BEGIN SUPPLIED RECORDS

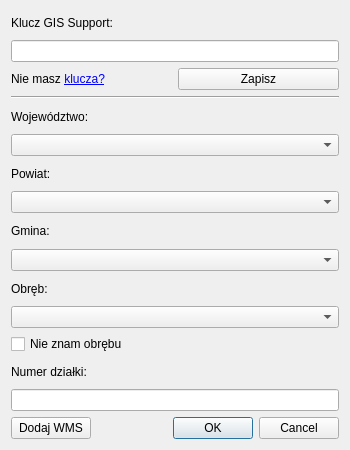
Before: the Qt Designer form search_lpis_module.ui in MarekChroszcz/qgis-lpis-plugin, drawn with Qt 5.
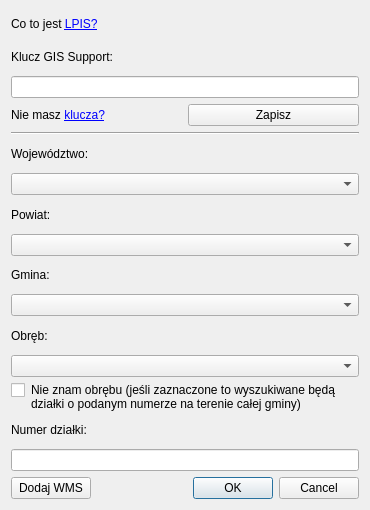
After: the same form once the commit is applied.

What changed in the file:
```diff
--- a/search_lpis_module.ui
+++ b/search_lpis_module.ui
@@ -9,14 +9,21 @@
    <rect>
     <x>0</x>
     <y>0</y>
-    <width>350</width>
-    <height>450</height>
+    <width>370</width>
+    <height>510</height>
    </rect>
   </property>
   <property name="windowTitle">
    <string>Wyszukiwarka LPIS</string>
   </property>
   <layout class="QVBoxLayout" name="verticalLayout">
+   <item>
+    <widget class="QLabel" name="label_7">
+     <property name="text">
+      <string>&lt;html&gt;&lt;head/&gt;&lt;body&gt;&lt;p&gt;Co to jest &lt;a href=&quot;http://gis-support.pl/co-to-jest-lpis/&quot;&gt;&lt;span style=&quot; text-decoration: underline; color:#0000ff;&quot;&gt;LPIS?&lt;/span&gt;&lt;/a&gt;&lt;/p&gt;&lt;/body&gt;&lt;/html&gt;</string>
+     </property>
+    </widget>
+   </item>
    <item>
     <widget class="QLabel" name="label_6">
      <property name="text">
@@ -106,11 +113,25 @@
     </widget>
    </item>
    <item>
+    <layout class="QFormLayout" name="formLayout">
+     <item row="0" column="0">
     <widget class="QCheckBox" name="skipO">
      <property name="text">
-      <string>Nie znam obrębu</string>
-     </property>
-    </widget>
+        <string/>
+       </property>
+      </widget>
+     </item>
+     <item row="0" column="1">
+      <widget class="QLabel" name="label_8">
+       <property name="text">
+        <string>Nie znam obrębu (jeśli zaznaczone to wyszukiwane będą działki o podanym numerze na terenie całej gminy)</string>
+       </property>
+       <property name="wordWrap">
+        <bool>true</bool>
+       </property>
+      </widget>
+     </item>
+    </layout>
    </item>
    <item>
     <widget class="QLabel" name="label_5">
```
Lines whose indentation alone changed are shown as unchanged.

END SUPPLIED RECORDS

_TASK STATEMENT_
Within the records above, how many lines include the word "QLabel"? Only the number is wanted.

_EXERCISE RESULT_
4